TASK: Go through the listing below, count the lines that contain "device", and state the number alone.

== Segment start ==

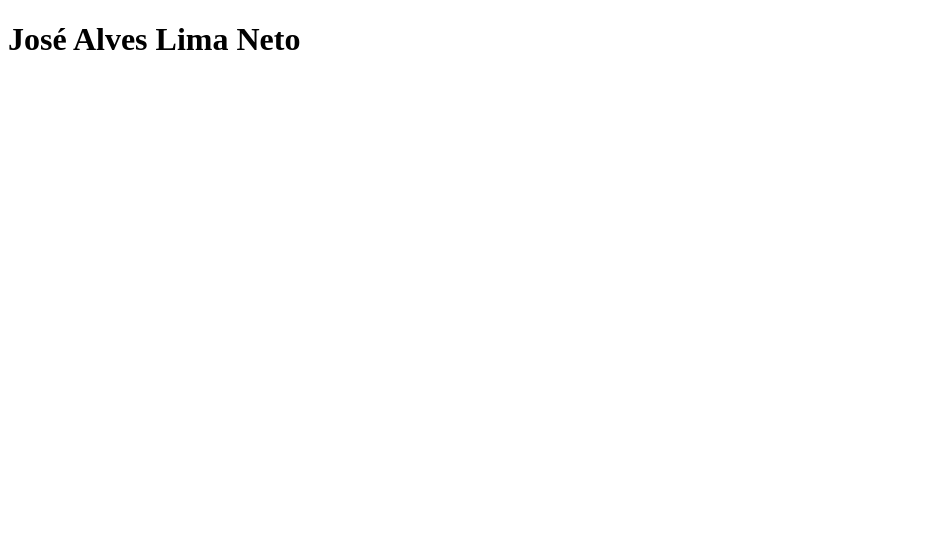
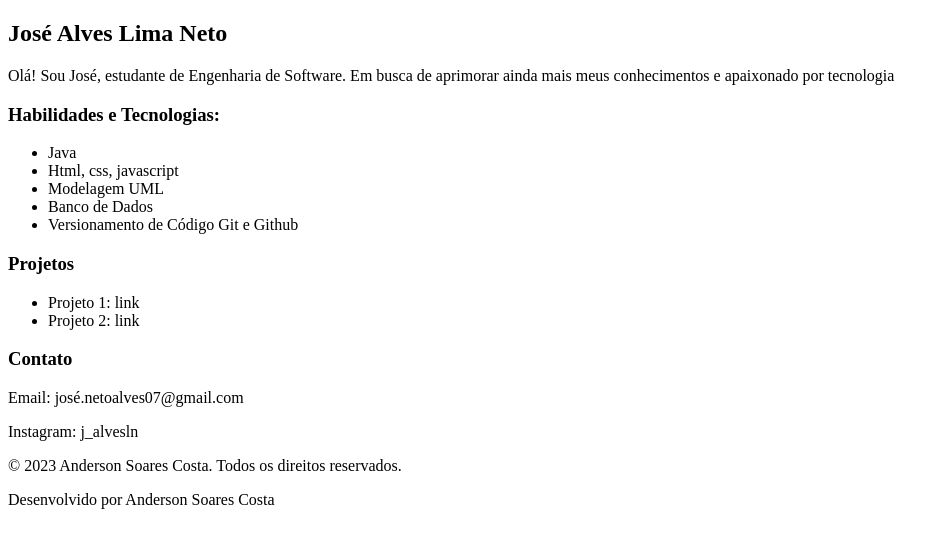
Before and after one commit to Netinho-dotcom/netinho-sites-, a plain HTML site: page index.html in a window 1280 px wide. Shown: the whole page, without its empty margins (0-949 px from the left). Drawn offline with Linux system fonts and the light colour scheme.

Commit message:
aprimoramento
site foi aprimorado

```diff
--- a/index.html
+++ b/index.html
@@ -1,11 +1,47 @@
 <!DOCTYPE html>
 <html lang="pt-br">
-<head>
-  <meta charset="UTF-8">
-  <meta name="viewport" content="width=device-width, initial-scale=1.0">
-  <title>Portifólio - José Alves</title>
-</head>
-<body>
-  <h1>José Alves Lima Neto</h1>
-</body>
+  <head>
+    <meta charset="UTF-8" />
+    <meta name="viewport" content="width=device-width, initial-scale=1.0" />
+    <title>Portifólio - Netinho Dev</title>
+  </head>
+  <body>
+    <section>
+      <h1>José Alves Lima Neto</h1>
+      <p>
+        Olá! Sou José, estudante de Engenharia de Software. Em busca de
+        aprimorar ainda mais meus conhecimentos e apaixonado por tecnologia
+      </p>
+    </section>
+
+    <section>
+      <h3>Habilidades e Tecnologias:</h3>
+      <ul>
+        <li>Java</li>
+        <li>Html, css, javascript</li>
+        <li>Modelagem UML</li>
+        <li>Banco de Dados</li>
+        <li>Versionamento de Código Git e Github</li>
+      </ul>
+    </section>
+
+    <section>
+      <h3>Projetos</h3>
+      <ul>
+        <li>Projeto 1: link</li>
+        <li>Projeto 2: link</li>
+      </ul>
+    </section>
+
+    <section>
+      <h3>Contato</h3>
+      <p>Email: josé.netoalves07@gmail.com</p>
+      <p>Instagram: j_alvesln</p>
+    </section>
+
+    <footer>
+      <p>&copy; 2023 Anderson Soares Costa. Todos os direitos reservados.</p>
+      <p>Desenvolvido por Anderson Soares Costa</p>
+    </footer>
+  </body>
 </html>
```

== Segment end ==

RESULT FOR THIS EXERCISE: 2